by STIRworldMar 13, 2021
In a milestone exhibition, artist Zarina Bhimji brings together over 30 years of artistic inquiry under one roof. Zarina Bhimji: Black Pocket brings together film, installation and photography in a solo presentation at Sharjah Art Foundation (SAF). In an exclusive chat with STIR, Bhimji talks about her practice so far and its various influences.
Curated by Hoor Al Qasimi, Director of SAF, the showcase occupies three gallery spaces, comprising a distilled perspective of the artist’s repertoire. In a reflection of her journey so far, Bhimji says, “I was surprised to realise that I have used so many materials over my career. But I saw that I have always been interested in materials: photography, film, embroidery, textile, glass, and sound. Space has always been important, too. I am interested in architecture, light, shapes, objects: all of these things, in the end, are part of space. Whatever I have wanted to express, I have wanted to find the material that can express it: glass, embroidery, photography etc. I have also been reflecting on my role as an artist. Why is it important? In terms of speaking and creating, I feel I shouldn’t be confined by institutional expectations. Artists ask questions and bring a different type of knowledge, a knowledge embodied in production”.
Bhimji’s practice is concerned with politics of power and structures of authority and how they have influenced social interactions across the globe over the years, a narrative she merges with her own lived experiences. “My mother was illiterate and partially blind. Being close to her, I learned how she made sense of the world around her. There is a film by a director named Samira Makhmalbaf, called Blackboards, about Kurdish teachers roaming the mountains on the Iran / Iraq border. This film made me think about my mother's illiteracy and about my own education. In Africa, schooling wasn’t free but when I came to the UK, education was free and I made the most of it. This gave me the freedom to be an artist and choose what I wanted to do. For example, I saw that I didn’t have to get married, have children, and be a housewife," she says.
Having grown up at various points across the globe, the artist discusses diaspora and identity and the role it played in her childhood. She says, “I was born in Africa to Indian parents: British India and British Africa. That must have influenced me. At the same time, I had other connections: to the smells, sounds, landscapes, languages, religion, colour.
In Leicester, we were a new wave of immigrants. This was the time of Enoch Powell’s ‘Rivers of Blood’ speech and National Front marches. In my classroom, I had girls who were Muslim, Hindu and Sikh but they were all from the subcontinent. There were very few people from Uganda. There was a tension about what a girl should be. I was aware of expectations about what a girl should be from very early on and I decided that my way out of that would be through education. I chose art because I didn’t learn to read and write in English until I was 11. I spoke other languages: Swahili and Ankola, Hindi, Gujarati, Kutchi, but I didn’t learn to read and write those languages.

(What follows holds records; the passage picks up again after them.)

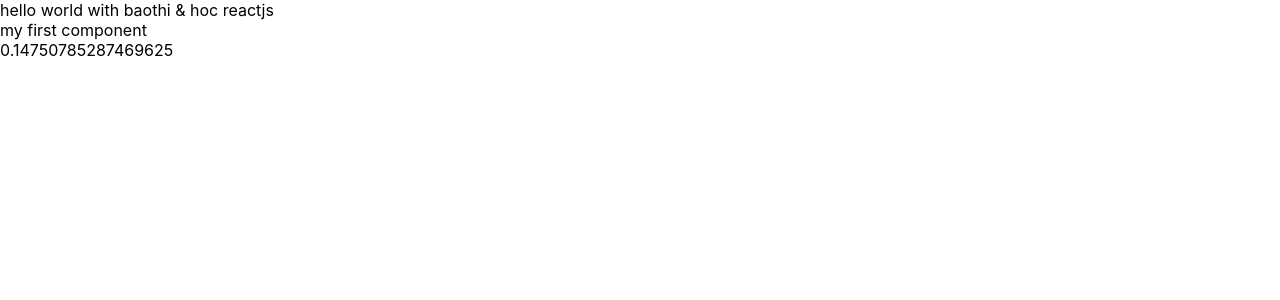
Repository: baothi/base-reactjs
Page: /
The author's editor kept a copy of each file at every save. The page is drawn from the files as they stood at one save, then again after the next save.
The browser window is 1280 px wide. The pictures show the whole page.
The project was rebuilt for these pictures with package versions that can differ from the ones it lists, and the page was loaded fresh each time. Also part of the build but not shown: src/App.css.

Above is the page before, as saved 2022-10-08 13:36:26.

### src/App.js
import logo from './logo.svg';
import './App.css';
import { useDispatch, useSelector } from 'react-redux';
import { increaseCounter, decreaseCounter } from './redux/action/counterAction';
import MyComponent from './components/MyComponent';
import React from 'react';

class App extends React.Component {
  render() {
    return (
      <div>
      hello world with baothi &amp; hoc reactjs
      <MyComponent />
    </div>
    )
  }
}

// function App() {
//   const count = useSelector(state => state.counter.count);
//   const dispatch = useDispatch();
//   return (
//     <div className="App">
//       <header className="App-header">
//         <img src={logo} className="App-logo" alt="logo" />
//         <p>
//           Edit <code>src/App.js</code> and save to reload.
//         </p>
//         <a
//           className="App-link"
//           href="https://reactjs.org"
//           target="_blank"
//           rel="noopener noreferrer"
//         >
//           Learn React
//         </a>
//         <div>Count = {count}</div>
//         <button onClick={() => dispatch(increaseCounter())}>Increase</button>
//         <button onClick={() => dispatch(decreaseCounter())}>Decrease</button>
//       </header>
//     </div>
//   );
// }
export default App;

### src/components/MyComponent.js
import React from "react";

class MyComponent extends React.Component {
    // JSX
    render() {
        return(
            <div>
                my first component <br />
                {Math.random()}
            </div>
        );
    }
}

export default MyComponent;

Loaded but not shown: public/index.html (common file); src/index.js (common file); src/index.css (common file); src/reportWebVitals.js (common file); src/redux/action/counterAction.js (common file)

After the next save:
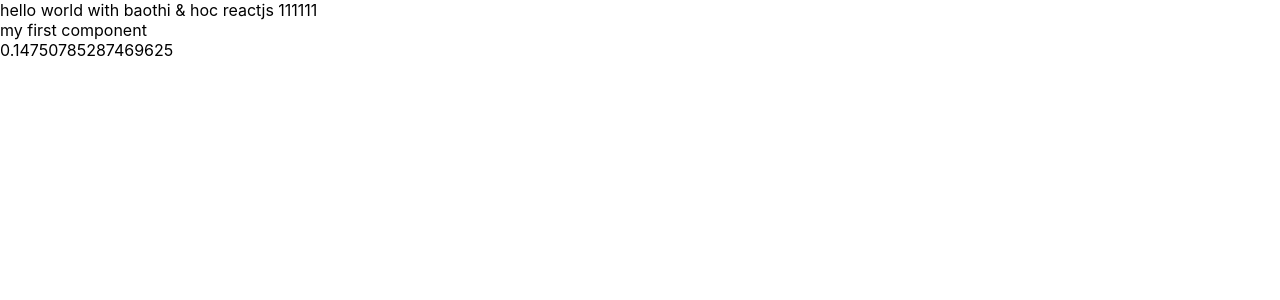
Saved 24 s later.
--- a/src/App.js
+++ b/src/App.js
@@ -9,7 +9,7 @@
   render() {
     return (
       <div>
-      hello world with baothi &amp; hoc reactjs
+      hello world with baothi &amp; hoc reactjs 111111
       <MyComponent />
     </div>
     )
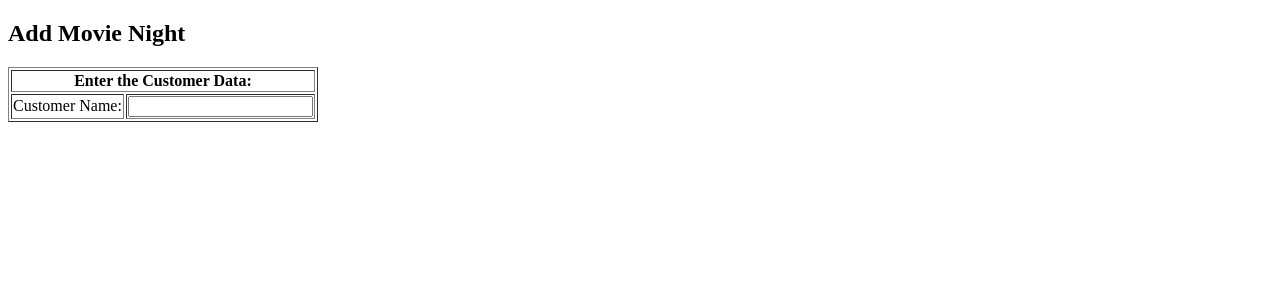
Repository: sofdogs/Job-Accounting-System
Page: http://localhost/Schnurrenberger_Sofia_IP_Task7/add_query1_form.jsp
These files come from the project's save history. The page is drawn as it stood at one moment and after the next save; the edit follows.
The browser window is 1280 px wide. The pictures show the whole page.
The page is served by Tomcat 9.

Above is the page before, as saved 2023-11-15 06:11:12.

After the next save:
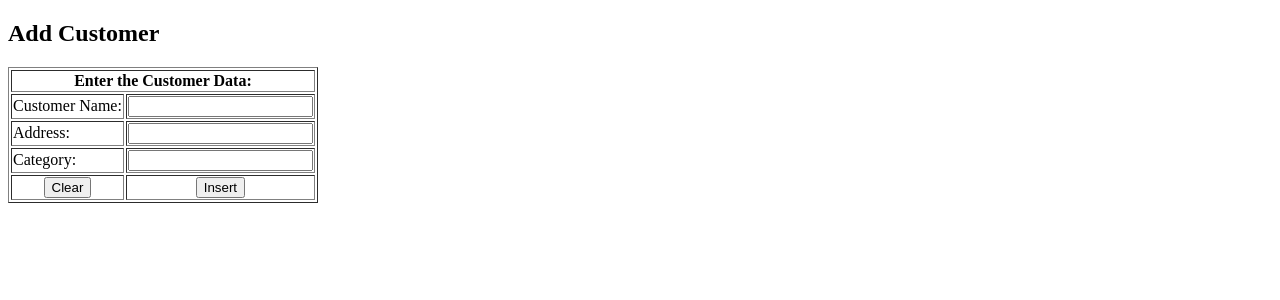
Saved 7 min 34 s later.
--- a/Schnurrenberger_Sofia_IP_Task7/src/main/webapp/add_query1_form.jsp
+++ b/Schnurrenberger_Sofia_IP_Task7/src/main/webapp/add_query1_form.jsp
@@ -4,19 +4,42 @@
 <html>
  	<head>
 		<meta charset="UTF-8">
-		<title>Insert title here</title>
+		<title>Welcone!</title>
 	</head>
 <body>
-	<h2>Add Movie Night</h2>
+	<h2>Add Customer</h2>
 	</form action "add_query1.jsp">
-	<table border = 1>
-		<tr>
-			<th colspan="2">Enter the Customer Data:</th>
-		</tr>
-			<td>Customer Name: </td>
-			<td><div style = "text-align: center;">
-			<input type = text name = cname>
-			</div></td>
-	</table>
+		<table border = 1>
+			<tr>
+				<th colspan="2">Enter the Customer Data:</th>
+			</tr>
+			<tr>
+				<td> Customer Name: </td>
+				<td><div style = "text-align: center;">
+				<input type = text name = cname>
+				</div></td>
+			</tr>
+			<tr>
+				<td> Address: </td>
+				<td><div style = "text-align: center;">
+				<input type = text name = address>
+				</div></td>
+			</tr>
+			<tr>
+				<td> Category: </td>
+				<td><div style = "text-align: center;">
+				<input type = text name = category>
+				</div></td>
+			</tr>
+			 <tr>
+				 <td><div style="text-align: center;">
+				 <input type=reset value=Clear>
+				 </div></td>
+				 <td><div style="text-align: center;">
+				 <input type=submit value=Insert>
+			 	 </div></td>
+			 </tr>
+		</table>
+	</form>
 </body>
 </html>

The girls I hung around with thought they should be Indian film models and I learned the gestures and the dances. There was a tension about high expectations of life - studying sociology helped me understand this. Because we were new immigrants, we were still working out what it meant to be in this new world. That probably gave me a way ahead - everyone was grappling with that.
I remember that in the Girl Guides, I had to clean the toilets because I didn’t come from a wealthy family and I thought: you wait, I am not going to be a toilet cleaner forever. I didn’t enjoy swearing to the Queen. I didn’t know who the Queen was and what she might want from me. I took my responsibility seriously. I didn’t want to do it unless I could keep my word. The importance I give to truth must have developed early on. That’s what I do in my work: working and understanding different sides. In my film, I make sure that I don’t give anybody a privileged position, which means I have to embody these characters. What does the toilet cleaner feel like? Is it shame? What does the man who directs a company feel like? I want to understand those possibilities”.
Bhimji’s installation works build an immersive space for the viewer to soak in her world of experiences. The exhibition stitches together cultural research and collective histories while weaving together personal enquiry and experience. Her work reads as a history museum as viewed through a personal eye, a microcosm in the larger narrative of female diaspora from the Indian subcontinent. The artist has recently received the Simthsonian Artist Research Fellowship (2020-2021).
Zarina Bhimji: Black Pocket was opened to the public on October 2, 2020, and is on display until April 10, 2021, at Galleries 4, 5 and 6 at Al Mureijah Art Spaces at the Sharjah Art Foundation in Sharjah, UAE.